What Is Involved With Muscle Pain?
Muscle pain is extremely prominent in today’s society. However, there are various terms to describe issues with the muscular system. Common examples include myofascial pain syndrome, trigger points, hypertonicity, and myositis.
Most people know that their hamstrings are “tight” or that they “hold their stress” in their upper back and neck. However, the majority of the population is unaware of the different ways muscles are involved in their discomfort or why they are involved in the first place. First, it is important to address the different types of pain and injuries that involve the muscular system.
What Are The Causes Of Myofascial Pain Syndrome?
Trauma: Strains, Tears, Bruising, etc
The most obvious example of muscle pain is a direct injury to the muscle itself. These injuries can range from a mild to moderate strain to a full on tearing of the fibers. In addition, blunt trauma can result in bruising and other complications.
Most commonly, people have tender “knots”, or trigger points, within the bellies of the muscle. Trigger points are often tender to the touch and can be a generator of pain. In addition, trigger points can inhibit proper function of a muscle group which can lead to problems in other areas. Current theories suggest that the presence of a trigger point may be indicative of a dysfunctional system. In other words, the trigger point itself is trying to stabilize the area and at times can be a wonderful thing in a poorly functioning system.
Tightness within the fascial system can coexist with other soft tissue problems or be a standalone issue. Fascia is the saran wrap of the muscular system. It overlies each individual muscle and is what truly connects the feet to the head. More and more research is being done on the fascial system and its role in everyday pain.
Trigger Point Pain Referral
Muscle Pain Relief In Chesterfield

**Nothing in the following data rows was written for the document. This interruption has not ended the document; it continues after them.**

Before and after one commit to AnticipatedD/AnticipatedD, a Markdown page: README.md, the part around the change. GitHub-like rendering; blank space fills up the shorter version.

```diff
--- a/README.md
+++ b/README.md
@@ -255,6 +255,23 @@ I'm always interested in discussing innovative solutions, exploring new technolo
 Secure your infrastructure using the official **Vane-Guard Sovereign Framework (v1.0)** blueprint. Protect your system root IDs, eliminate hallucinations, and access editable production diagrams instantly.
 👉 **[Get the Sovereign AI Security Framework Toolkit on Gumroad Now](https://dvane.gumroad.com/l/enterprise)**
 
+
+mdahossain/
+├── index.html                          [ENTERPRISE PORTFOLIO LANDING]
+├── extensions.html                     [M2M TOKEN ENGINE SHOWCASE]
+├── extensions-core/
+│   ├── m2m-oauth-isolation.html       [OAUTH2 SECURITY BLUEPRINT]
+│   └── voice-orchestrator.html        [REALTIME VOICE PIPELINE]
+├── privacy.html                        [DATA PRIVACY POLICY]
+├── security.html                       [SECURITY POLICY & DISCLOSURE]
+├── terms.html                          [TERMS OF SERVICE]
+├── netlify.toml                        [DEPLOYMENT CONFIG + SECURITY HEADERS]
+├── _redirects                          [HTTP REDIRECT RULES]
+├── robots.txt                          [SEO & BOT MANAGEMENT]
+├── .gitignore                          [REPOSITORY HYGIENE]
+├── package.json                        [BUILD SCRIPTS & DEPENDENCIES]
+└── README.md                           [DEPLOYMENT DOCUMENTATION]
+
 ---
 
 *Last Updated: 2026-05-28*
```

At Elite Chiropractic and Performance, treating muscle pain and dysfunction is a crucial component to helping our patients and clients decrease their symptoms and improve their function. As with other conditions, a thorough evaluation is crucial to not only identifying what tissues are involved but also establishing the underlying cause. These causes may be associated with poor postural habits, bad movement quality and form, and previous injuries. Treatment will vary depending on the injury and can involve pain and swelling control (electrical stimulation, ultrasound, cryotherapy, etc) and/or hands on treatment (myofascial release, instrument assisted mobilization, fascial stripping, cupping). In addition, soft tissue therapy is typically combined with joint manipulation to get the most bang for your buck. Once symptoms and function are improved, a functional rehab program will be implemented to further enhance the individual.